With a cast as stacked as the one assembled by Canadian director Jonathan Sobol for his second feature, there’s no excuse for The Art of the Steal being as bland and lifeless as it ends up being. A comic heist caper that doesn’t have much heart and barely enough heisting, Sobol crafts a drab, plodding, and not altogether hilarious Guy Ritchie knock-off that revels in politeness instead of the nastier bits just beneath the surface.
Crunch Calhoun (Kurt Russell) has recently been released from a Polish prison after taking the fall for his brother Nicky (Matt Dillon) in an art theft that went south. Returning home, he takes a gig as a motorcycle stuntman willing to take dangerous dives for money, much to the chagrin of his concerned and faithful new assistant Francie (Jay Baruchel). After a thug comes looking for Nicky and a missing Seurat painting, Crunch gets drawn back into joining the old gang to steal the almost mythical Gutenberg printing of The Gospel According to James. An FBI stooge (Jason Jones) and his reluctant former master thief partner (Terence Stamp) are hot on their heels, but Crunch might have more to worry about if Nicky goes back to his old double crossing ways.
The problem here isn’t the cast or the material itself, which could have worked with maybe a couple more drafts before going in front of the camera. The whole affair comes with what looks like a nifty final twist on paper, but still doesn’t make a lot of sense. It makes the whole affair seem like more work that it was ultimately worth and it’s pretty anti-climactic, but it still could have worked with some gentle tweaking.
Sobol lucks into a cast that’s pretty much incapable of being bad at what they do, which goes just far enough to make viewers want to see what they’ll do next. Russell brings the same sort of weariness he’s been cultivating for a couple of decades now to his first leading role in what feels like ages, making Crunch a likeable, no bullshit hero. Dillon might not be stretching himself beyond giving the same performance he gives in every film, but it works as the slimy foil of the group. Chris Diamantopoulous and Kenneth Welsh get in a few good moments as the French art forger and smooth talking connections guy, respectively. Katheryn Winnick gets misused until the very end as Crunch’s potentially gold digging girlfriend, but at least the end explains her character well enough. The film, however, belongs to Baruchel, Stamp, and Jones who get the only genuinely hilarious scenes in the film. Watching Baruchel’s bumbling, but eager helper try to cross the US-Canadian border without anyone looking in the trunk of his car is beyond priceless. Jones and Stamp, on the other hand, have such a great chemistry that a spin-off of these two characters might have been a better idea.
The blame for the film’s ultimate failure sadly rests at the feet of Sobol, who delivers one of the dullest looking and most monotonously paced examples of the genre. Filmed in and around the already dreary and lifeless Niagara Falls, the film is so visually harsh and gray looking it almost hurts to watch. Every bit of colour and life has been drained from the production to a disturbing degree, and when the characters are supposed to be a bit larger than life, at times it feels like the setting is actively depressing the actors and causing them to be a lot more understated than they should be. The material and the setting feel out of place from each other.

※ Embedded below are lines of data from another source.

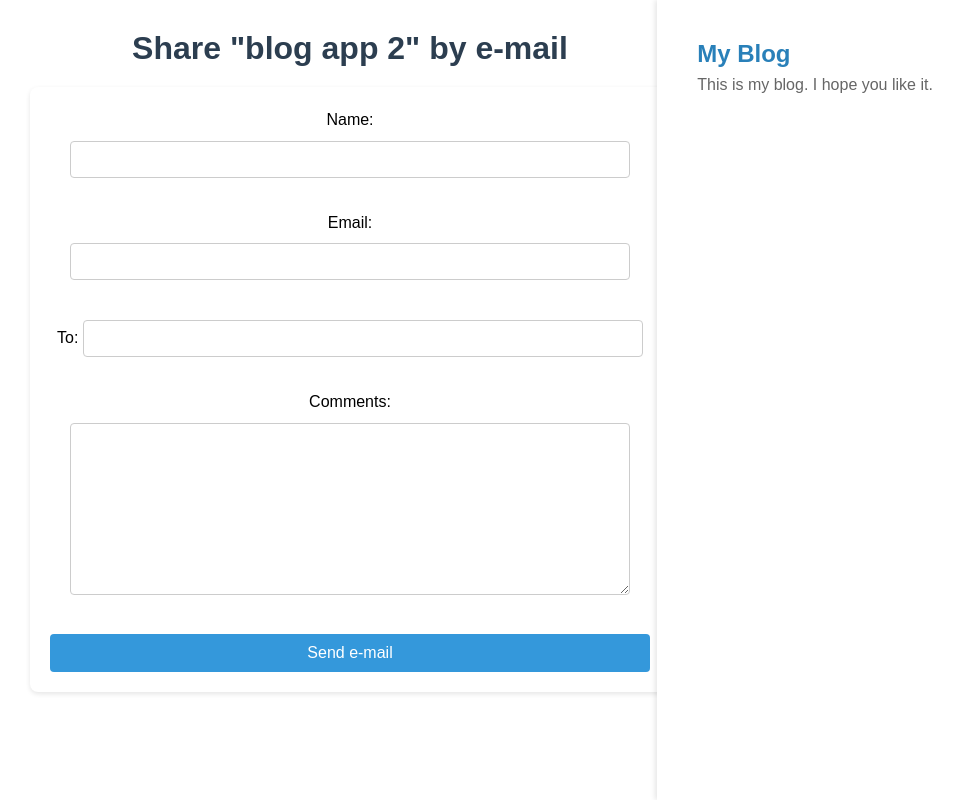
After one commit to MarwaAshraf1812/Blog_Application_Django, a Django app: page /blog/5/share/ in a window 1280 px wide. The commit adds this page. Shown: the whole page, without its empty margins (290-1250 px from the left). Run offline with Django 4.2, Linux system fonts and the light colour scheme; data comes from the database, SQL or seed files in the repository; both versions use the stored data as it was after the commit.

Commit message:
Enhancing Blog app with Advanced Features chp2

```diff
--- /dev/null
+++ b/mysite/blog/forms.py
@@ -0,0 +1,8 @@
+from django import forms
+
+class EmailPostForm(forms.Form):
+    name = forms.CharField(max_length=25)
+    email = forms.EmailField()
+    to = forms.EmailField()
+    comments = forms.CharField(required=False,
+                               widget=forms.Textarea)
--- a/mysite/blog/models.py
+++ b/mysite/blog/models.py
@@ -8,12 +8,28 @@ class PublishedManager(models.Manager):
             .filter(status=Post.Status.PUBLISHED)
 
 class Post(models.Model):
+    """
+    - The method is used to tell Django how to find the web
+      page that shows details about a specific blog post.
+    - The get_absolute_url() method will return the canonical URL of the object.
+    - Using the get_absolute_url method, Django can automatically generate a URL
+      like /2023/05/01/my-first-blog/ that takes a visitor directly to this post.
+    """
+    def get_absolute_url(self):
+        from django.urls import reverse
+        return reverse('blog:post_detail',
+                       args=[self.publish.year,
+                             self.publish.month,
+                             self.publish.day,
+                             self.slug])
+
     class Status(models.TextChoices):
         DRAFT = 'DF', 'Draft'
         PUBLISHED = 'PB', 'Published'
 
     title = models.CharField(max_length=250)
-    slug = models.SlugField(max_length=250)
+    slug = models.SlugField(max_length=250,
+                            unique_for_date='publish')
     author = models.ForeignKey(User,
                                on_delete=models.CASCADE,
                                related_name='blog_posts')
--- a/mysite/blog/static/css/blog.css
+++ b/mysite/blog/static/css/blog.css
@@ -34,6 +34,32 @@ p {
     line-height: 1.6;
     margin-top: 0;
 }
+/* Sidebar styling */
+#sidebar {
+    width: 26%; /* Fixed width for the sidebar */
+    position: fixed; /* Fixed position relative to the viewport */
+    right: 0; /* Align to the right of the page */
+    top: 0; /* Start from the top of the viewport */
+    height: 100%; /* Full height */
+    background-color: #ffffff; /* Light background for the sidebar */
+    box-shadow: -2px 0 5px rgba(0, 0, 0, 0.1); /* Subtle shadow on the left edge */
+    padding: 40px;
+    box-sizing: border-box;
+}
+
+/* Heading in the sidebar */
+#sidebar h2 {
+    color: #2980b9;
+    font-size: 24px;
+    margin-top: 0;
+}
+
+/* Paragraph in the sidebar */
+#sidebar p {
+    font-size: 16px;
+    line-height: 1.5;
+    color: #666;
+}
 
 /* Utility classes for visual spacing and text formatting */
 .container {
@@ -53,3 +79,66 @@ p {
         text-align: left;
     }
 }
+
+form {
+    max-width: 600px;
+    margin: 20px auto;
+    padding: 20px;
+    background: #ffffff;
+    border-radius: 8px;
+    box-shadow: 0 2px 5px rgba(0, 0, 0, 0.1);
+    text-align: center;
+}
+
+/* Style for the title in both conditions */
+.share-title {
+    color: #2C3E50;
+    margin-bottom: 10px;
+    margin-top: 30px;
+}
+
+/* Paragraph styling for success message */
+.share-p {
+    font-size: 16px;
+    color: #27ae60;
+    text-align: center;
+}
+
+/* Styling for input fields and textarea inside the form */
+input[type="text"],
+input[type="email"],
+textarea {
+    width: calc(100% - 40px); /* Full width minus padding */
+    padding: 10px;
+    margin-top: 8px;
+    margin-bottom: 16px;
+    border: 1px solid #ccc;
+    border-radius: 4px;
+    box-sizing: border-box; /* Include padding and border in width */
+}
+
+/* Styling for the submit button */
+.share-btn {
+    background-color: #3498db;
+    color: white;
+    border: none;
+    padding: 10px 20px;
+    font-size: 16px;
+    cursor: pointer;
+    border-radius: 4px;
+    width: 100%;
+    box-sizing: border-box;
+}
+
+/* Hover effect for the button */
+.share-btn:hover {
+    background-color: #2980b9;
+}
+
+/* Error message styling, if you have form errors displayed */
+.errorlist {
+    color: #e74c3c;
+    font-size: 14px;
+    list-style-type: none; /* Removes bullet points from error lists */
+    padding: 0;
+}
--- a/mysite/blog/templates/blog/base.html
+++ b/mysite/blog/templates/blog/base.html
@@ -13,5 +13,6 @@
     <div id="sidebar">
         <h2>My Blog</h2>
         <p>This is my blog. I hope you like it.</p>
+    </div>
 </body>
 </html>
--- a/mysite/blog/templates/blog/post/details.html
+++ b/mysite/blog/templates/blog/post/details.html
@@ -8,4 +8,7 @@
         Published {{ post.publish  }} by {{post.author}}
     </p>
     {{ post.body|linebreaks }}
+    <p>
+        <a href="{% url "blog:post_share" post.id %}">Share this post</a>
+    </p>
 {% endblock %}
--- a/mysite/blog/templates/blog/post/list.html
+++ b/mysite/blog/templates/blog/post/list.html
@@ -6,7 +6,7 @@
     <h1>My Blog</h1>
     {% for post in posts %}
         <h2>
-            <a href="{% url 'blog:post_detail' post.id %}">
+            <a href="{{ post.get_absolute_url }}">
                 {{ post.title }}
             </a>
         </h2>
@@ -15,4 +15,5 @@
         </p>
         {{ post.body|truncatewords:30|linebreaks }}
     {% endfor %}
+    {% include "pagination.html" with page=page_obj %}
 {% endblock %}
--- /dev/null
+++ b/mysite/blog/templates/blog/post/share.html
@@ -0,0 +1,20 @@
+{% extends "blog/base.html" %}
+
+{% block title %} share a post {% endblock %}
+
+{% block content %}
+    {% if sent %}
+        <h1 class="share-title">Post shared successfully!</h1>
+        <p class="share-p">
+            "{{ post.title }}" was successfully sent to {{ form.cleaned_data.to }}.
+        </p>
+    {% else %}
+        <h1 class="share-title">Share "{{ post.title }}" by e-mail</h1>
+        <form method="post">
+            {{ form.as_p }}
+            {% csrf_token %}
+            <input type="submit" value="Send e-mail" class="share-btn">
+        </form>
+    {% endif %}
+
+{% endblock %}
--- a/mysite/blog/urls.py
+++ b/mysite/blog/urls.py
@@ -4,6 +4,12 @@ from . import views
 app_name = 'blog'
 
 urlpatterns = [
-    path('', views.post_list, name='post_list'),
-    path('<int:id>/', views.post_detail, name='post_detail'),
+    # path('', views.post_list, name='post_list'),
+    path('', views.PostListView.as_view(), name='post_list'),
+    path('<int:year>/<int:month>/<int:day>/<slug:post>',
+         views.post_detail,
+         name='post_detail'),
+    path('<int:post_id>/share/',
+            views.post_share,
+            name='post_share'),
 ]
--- a/mysite/blog/views.py
+++ b/mysite/blog/views.py
@@ -1,19 +1,65 @@
 from django.shortcuts import render, get_object_or_404
 from .models import Post
 # from django.http import Http404
+from django.views.generic import ListView
+from .forms import EmailPostForm
+from django.core.mail import send_mail
 
-def post_list(request):
-    posts = Post.published.all()
-    return render(request, 'blog/post/list.html', {'posts': posts})
+# def post_list(request):
+#     from django.core.paginator import Paginator, EmptyPage,\
+#     PageNotAnInteger
+#     posts = Post.published.all()
+#     Paginator = Paginator(posts, 3)
+#     page_number = request.GET.get('page', 1)
+#     try:
+#         posts = Paginator.get_page(page_number)
+#     except PageNotAnInteger:
+#         # If page_number is not an integer deliver the first page
+#         posts = Paginator.get_page(1)
+#     except EmptyPage :
+#         # If page_number is out of range deliver last page of results
+#         posts = Paginator.get_page(Paginator.num_pages)
+#     return render(request, 'blog/post/list.html', {'posts': posts})
+class PostListView(ListView):
+    """
+    Alternative to the post_list view function.
+    """
+    queryset = Post.published.all()
+    context_object_name = 'posts'
+    paginate_by = 3
+    template_name = 'blog/post/list.html'
 
 
-def post_detail(request, id):
+def post_detail(request, year, month, day, post):
     """
     try:
         post = Post.published.get(id=id)
     except Post.DoesNotExist:
         raise Http404("Post does not exist")
     """
-    post = get_object_or_404(Post, id=id, status=Post.Status.PUBLISHED)
+    post = get_object_or_404(Post,
+                             status=Post.Status.PUBLISHED,
+                             slug=post,
+                             publish__year=year,
+                             publish__month=month,
+                             publish__day=day)
 
     return render(request, 'blog/post/details.html', {'post': post})
+
+def post_share(request, post_id):
+    post = get_object_or_404(Post, id=post_id, status=Post.Status.PUBLISHED)
+    sent = False
+    if request.method == 'POST':
+        form = EmailPostForm(request.POST)
+        if form.is_valid():
+            cd = form.cleaned_data
+            post_url = request.build_absolute_uri(post.get_absolute_url())
+            subject = f"{cd['name']} recommends you read" f"{post.title}"
+            message = f"Read {post.title} at {post_url}\n\n" f"{cd['name']}'s comments: {cd['comments']}"
+            send_mail(subject, message, 'ashrafmarwa987@gmail.com', [cd['to']])
+            sent = True
+    else:
+        form = EmailPostForm()
+    return render(request, 'blog/post/share.html', {'post': post,
+                                                    'form': form,
+                                                    'sent': sent})
--- a/mysite/mysite/settings.py
+++ b/mysite/mysite/settings.py
@@ -70,6 +70,11 @@ TEMPLATES = [
 
 WSGI_APPLICATION = 'mysite.wsgi.application'
 
+EMAIL_HOST = 'smtp.gmail.com'
+EMAIL_HOST_USER = 'ashrafmarwa987@gmail.com'
+EMAIL_HOST_PASSWORD = ''
+EMAIL_PORT = 587
+EMAIL_USE_TLS = True
 
 # Database
 # https://docs.djangoproject.com/en/4.2/ref/settings/#databases
```
Also changed, not shown: mysite/blog/templates/pagination.html (added, +13 -0 lines), mysite/blog/migrations/0003_alter_post_slug.py (added), mysite/db.sqlite3.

What underlines the film’s stylistic problems even more is how Sobol employs the same sort of fast cutting, frenetic editing that made his previous outing (A Beginners Guide to Endings) a little more special despite not really being an action comedy. Now that he has made an action comedy, he rightfully chooses a style that should work, but instead delivers a poorly assembled final product with no life being breathed into it as a result of the chaotic editing. It hurts here far more than it helps, and the film’s obvious budget limitations aren’t doing anyone any favours.
The Art of the Steal is a film that people should want to like, but it goes out of its way to be visually and narratively off-putting. And yet, it’s easy to see why it attracted so many talented people to the production. The germ of a good idea is still there, but everything about it feels rushed to accommodate the schedules of those involved. A little more time and effort could have gone a long way. It’s more of a smash and grab than a cunning caper.